Monday, 15 December 2014: 5:15 PM
Flowing foams are used in many engineering and technical applications. A well-known application is oil recovery. Another one is the remediation of polluted soils: the foam is injected into the ground in order to mobilize chemical species present in the medium. Apart from potential interesting physico-chemical and biochemical properties, foams have peculiar flow properties that applications might benefit of. In particular, viscous dissipation arises mostly from the contact zones between the soap films and the walls, which results in peculiar friction laws allowing the foam to invade narrow pores more efficiently than Newtonian fluids would. In most experimental studies no local information of the foam structure is possible, and only global quantities such as the effective viscosity can be measured
Using two-dimensional transparent flow cells, we have previously shown that foam structural  and elastic  effects significantly impact the flow of foams in porous media. We now present an investigation of foam flow through a two-dimensional (2D) porous medium consisting of circular obstacles positioned randomly in a Hele-Shaw cell (see figure). The foam structure is recorded in time by a video camera and subsequently analyzed by image processing, which provides us with the velocity field and spatial distribution of bubble sizes.
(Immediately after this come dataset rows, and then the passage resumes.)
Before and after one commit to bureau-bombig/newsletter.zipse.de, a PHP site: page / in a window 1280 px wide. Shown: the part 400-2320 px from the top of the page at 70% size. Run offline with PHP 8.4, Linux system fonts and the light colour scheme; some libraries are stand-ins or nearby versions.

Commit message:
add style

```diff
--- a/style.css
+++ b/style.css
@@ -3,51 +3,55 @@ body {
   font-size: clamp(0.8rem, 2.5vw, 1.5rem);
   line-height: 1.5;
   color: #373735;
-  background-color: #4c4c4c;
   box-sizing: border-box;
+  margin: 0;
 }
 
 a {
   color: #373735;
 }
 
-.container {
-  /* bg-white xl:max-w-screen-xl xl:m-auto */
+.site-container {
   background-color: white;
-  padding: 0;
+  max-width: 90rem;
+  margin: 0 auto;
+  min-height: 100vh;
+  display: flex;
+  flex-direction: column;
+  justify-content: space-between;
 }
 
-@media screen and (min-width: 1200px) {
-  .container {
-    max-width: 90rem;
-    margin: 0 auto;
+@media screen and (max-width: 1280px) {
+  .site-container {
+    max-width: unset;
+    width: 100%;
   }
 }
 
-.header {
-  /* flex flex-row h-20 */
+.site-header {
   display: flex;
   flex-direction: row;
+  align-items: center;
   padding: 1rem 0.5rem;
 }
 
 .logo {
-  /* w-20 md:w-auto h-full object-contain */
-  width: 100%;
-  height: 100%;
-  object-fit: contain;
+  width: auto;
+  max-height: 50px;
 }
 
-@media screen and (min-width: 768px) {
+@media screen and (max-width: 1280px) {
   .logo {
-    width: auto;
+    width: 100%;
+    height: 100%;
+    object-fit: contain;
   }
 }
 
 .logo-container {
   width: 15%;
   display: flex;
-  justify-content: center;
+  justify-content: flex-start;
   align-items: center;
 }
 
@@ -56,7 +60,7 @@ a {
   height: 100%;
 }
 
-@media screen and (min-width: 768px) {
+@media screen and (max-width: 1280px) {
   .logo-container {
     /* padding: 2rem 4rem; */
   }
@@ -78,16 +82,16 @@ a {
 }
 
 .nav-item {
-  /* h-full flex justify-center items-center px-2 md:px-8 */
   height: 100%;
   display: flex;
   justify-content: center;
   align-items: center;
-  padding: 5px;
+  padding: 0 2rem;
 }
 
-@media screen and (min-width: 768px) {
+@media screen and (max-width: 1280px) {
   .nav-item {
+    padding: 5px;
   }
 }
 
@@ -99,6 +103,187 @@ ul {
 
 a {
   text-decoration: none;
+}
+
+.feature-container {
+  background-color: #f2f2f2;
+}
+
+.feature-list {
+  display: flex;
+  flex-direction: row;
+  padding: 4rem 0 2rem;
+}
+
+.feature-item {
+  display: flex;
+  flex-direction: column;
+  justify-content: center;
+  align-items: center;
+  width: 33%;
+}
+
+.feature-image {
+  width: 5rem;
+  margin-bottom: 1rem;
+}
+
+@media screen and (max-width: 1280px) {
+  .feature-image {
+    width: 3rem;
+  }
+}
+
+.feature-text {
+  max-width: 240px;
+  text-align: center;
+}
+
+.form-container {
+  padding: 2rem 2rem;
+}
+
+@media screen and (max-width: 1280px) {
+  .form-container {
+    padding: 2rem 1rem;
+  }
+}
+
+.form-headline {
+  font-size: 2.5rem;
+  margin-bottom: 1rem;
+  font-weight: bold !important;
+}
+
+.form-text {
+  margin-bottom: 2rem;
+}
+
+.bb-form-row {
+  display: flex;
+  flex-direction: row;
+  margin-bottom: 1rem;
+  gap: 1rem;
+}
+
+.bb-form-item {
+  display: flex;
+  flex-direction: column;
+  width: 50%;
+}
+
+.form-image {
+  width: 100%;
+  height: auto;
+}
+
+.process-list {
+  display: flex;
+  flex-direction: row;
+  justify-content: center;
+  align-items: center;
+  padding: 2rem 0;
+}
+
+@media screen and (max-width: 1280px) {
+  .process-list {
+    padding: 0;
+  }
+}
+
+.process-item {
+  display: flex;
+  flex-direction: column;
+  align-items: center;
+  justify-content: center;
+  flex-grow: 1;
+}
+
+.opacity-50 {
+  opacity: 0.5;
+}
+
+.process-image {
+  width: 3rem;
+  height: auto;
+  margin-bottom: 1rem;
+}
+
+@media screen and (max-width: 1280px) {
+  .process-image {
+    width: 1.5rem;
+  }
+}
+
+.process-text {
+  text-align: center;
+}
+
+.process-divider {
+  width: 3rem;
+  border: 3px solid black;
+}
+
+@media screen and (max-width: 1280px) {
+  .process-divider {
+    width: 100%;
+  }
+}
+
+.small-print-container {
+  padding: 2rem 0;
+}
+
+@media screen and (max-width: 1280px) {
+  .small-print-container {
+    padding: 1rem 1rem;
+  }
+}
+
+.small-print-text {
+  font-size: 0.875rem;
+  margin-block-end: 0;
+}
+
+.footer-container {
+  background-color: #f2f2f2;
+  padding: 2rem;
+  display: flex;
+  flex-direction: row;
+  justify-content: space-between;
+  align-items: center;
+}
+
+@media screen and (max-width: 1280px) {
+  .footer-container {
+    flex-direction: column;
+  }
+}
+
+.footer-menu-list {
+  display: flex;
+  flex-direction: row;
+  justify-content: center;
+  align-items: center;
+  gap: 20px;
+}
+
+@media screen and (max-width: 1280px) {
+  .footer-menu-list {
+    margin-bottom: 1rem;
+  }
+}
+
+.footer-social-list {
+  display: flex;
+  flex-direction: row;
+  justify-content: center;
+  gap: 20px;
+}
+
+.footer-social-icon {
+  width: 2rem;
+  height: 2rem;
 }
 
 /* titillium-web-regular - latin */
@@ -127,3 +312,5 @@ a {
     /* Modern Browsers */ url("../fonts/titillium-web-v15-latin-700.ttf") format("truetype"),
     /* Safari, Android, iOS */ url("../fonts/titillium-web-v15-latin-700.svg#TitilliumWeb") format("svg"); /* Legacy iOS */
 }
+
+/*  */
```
The flow exhibits a rich phenomenology, including flow irreversibility, preferential flow paths, local flow intermittency/non-stationarity (despite the imposed permanent global flow rate). Moreover, the medium impacts the nature of the flowing fluid by selecting the bubble size through bubble fragmentation. We investigate how preferential flow paths and intermittency depend on the imposed global flow rate and foam quality (the water content), and show that the spatial distribution of bubble sizes is to some extent correlated with the velocity field. We furthermore measure the evolution, along the flow direction, of the probability density function for bubble sizes, and present a fragmentation model to explain that evolution.
 S. A. Jones, B. Dollet, Y. Méheust, S. J. Cox, I. Cantat, Phys. Fluids 25, 063101 (2013).
 B. Dollet, S. A. Jones, Y. Méheust, I. Cantat, Phys. Rev. E, in Press (2014).